INPUT DATA below:

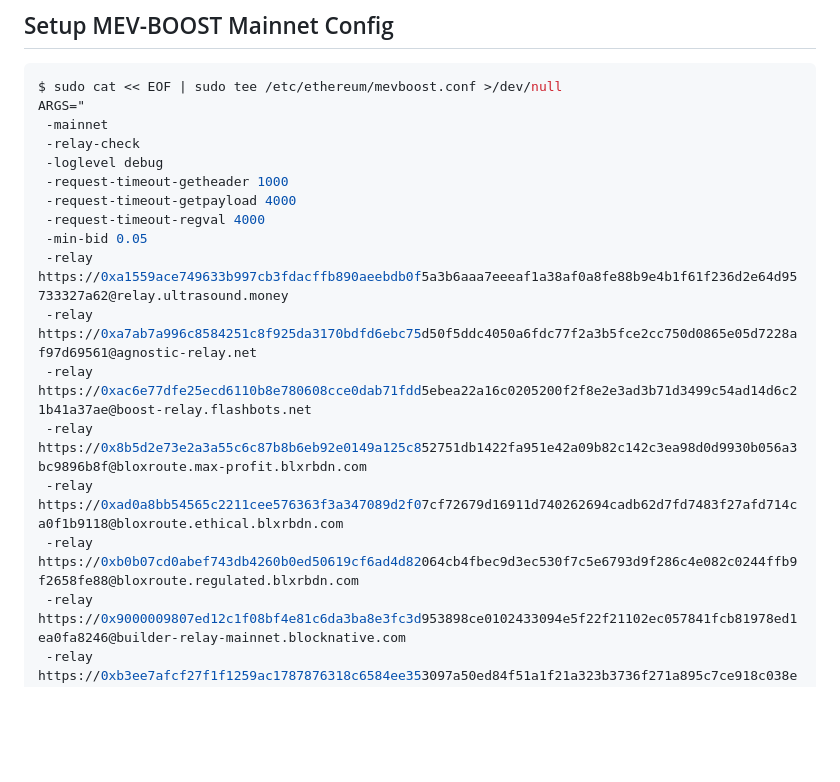
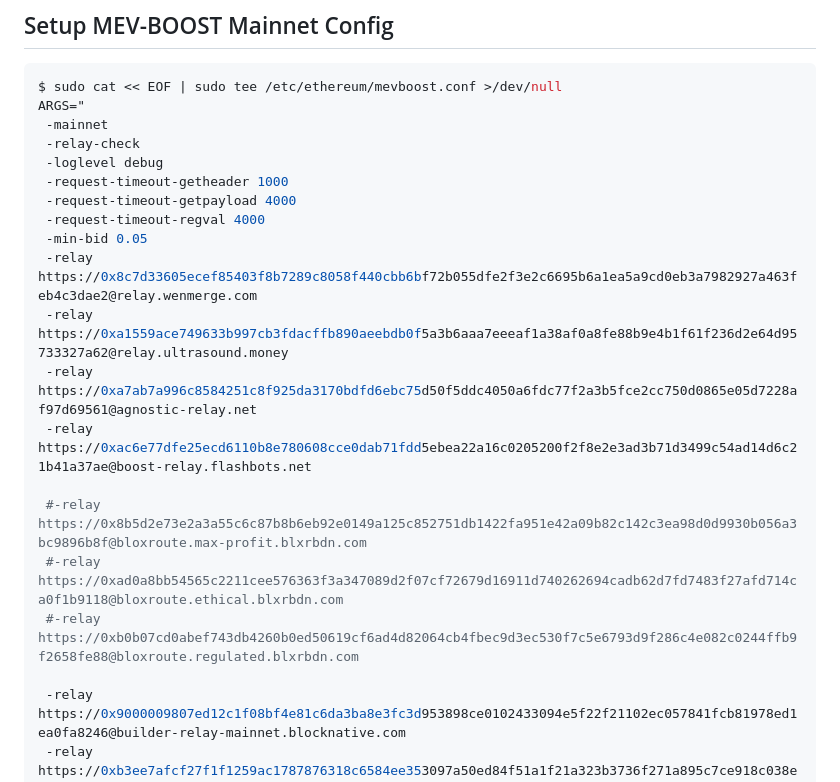
Before and after one commit to xuyenvuong/pi4-pos-setup, a Markdown page: docs/MevBoost.md, the part around the change. Rendered like a GitHub page; blank space fills up the shorter version.

Commit message:
Add mevboost new config and remove bad ones

```diff
--- a/docs/MevBoost.md
+++ b/docs/MevBoost.md
@@ -70,12 +70,15 @@ ARGS="
  -request-timeout-getpayload 4000
  -request-timeout-regval 4000
  -min-bid 0.05
+ -relay https://0x8c7d33605ecef85403f8b7289c8058f440cbb6bf72b055dfe2f3e2c6695b6a1ea5a9cd0eb3a7982927a463feb4c3dae2@relay.wenmerge.com
  -relay https://0xa1559ace749633b997cb3fdacffb890aeebdb0f5a3b6aaa7eeeaf1a38af0a8fe88b9e4b1f61f236d2e64d95733327a62@relay.ultrasound.money
  -relay https://0xa7ab7a996c8584251c8f925da3170bdfd6ebc75d50f5ddc4050a6fdc77f2a3b5fce2cc750d0865e05d7228af97d69561@agnostic-relay.net
  -relay https://0xac6e77dfe25ecd6110b8e780608cce0dab71fdd5ebea22a16c0205200f2f8e2e3ad3b71d3499c54ad14d6c21b41a37ae@boost-relay.flashbots.net
- -relay https://0x8b5d2e73e2a3a55c6c87b8b6eb92e0149a125c852751db1422fa951e42a09b82c142c3ea98d0d9930b056a3bc9896b8f@bloxroute.max-profit.blxrbdn.com
- -relay https://0xad0a8bb54565c2211cee576363f3a347089d2f07cf72679d16911d740262694cadb62d7fd7483f27afd714ca0f1b9118@bloxroute.ethical.blxrbdn.com
- -relay https://0xb0b07cd0abef743db4260b0ed50619cf6ad4d82064cb4fbec9d3ec530f7c5e6793d9f286c4e082c0244ffb9f2658fe88@bloxroute.regulated.blxrbdn.com
+
+ #-relay https://0x8b5d2e73e2a3a55c6c87b8b6eb92e0149a125c852751db1422fa951e42a09b82c142c3ea98d0d9930b056a3bc9896b8f@bloxroute.max-profit.blxrbdn.com
+ #-relay https://0xad0a8bb54565c2211cee576363f3a347089d2f07cf72679d16911d740262694cadb62d7fd7483f27afd714ca0f1b9118@bloxroute.ethical.blxrbdn.com
+ #-relay https://0xb0b07cd0abef743db4260b0ed50619cf6ad4d82064cb4fbec9d3ec530f7c5e6793d9f286c4e082c0244ffb9f2658fe88@bloxroute.regulated.blxrbdn.com
+
  -relay https://0x9000009807ed12c1f08bf4e81c6da3ba8e3fc3d953898ce0102433094e5f22f21102ec057841fcb81978ed1ea0fa8246@builder-relay-mainnet.blocknative.com
  -relay https://0xb3ee7afcf27f1f1259ac1787876318c6584ee353097a50ed84f51a1f21a323b3736f271a895c7ce918c038e4265918be@relay.edennetwork.io
  -relay https://0x98650451ba02064f7b000f5768cf0cf4d4e492317d82871bdc87ef841a0743f69f0f1eea11168503240ac35d101c9135@mainnet-relay.securerpc.com
```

End of INPUT DATA.

WHAT THE TASK ASKS: A single number is asked for: how many lines in the entries above hold the string "docs".

ANSWER SPACE: 3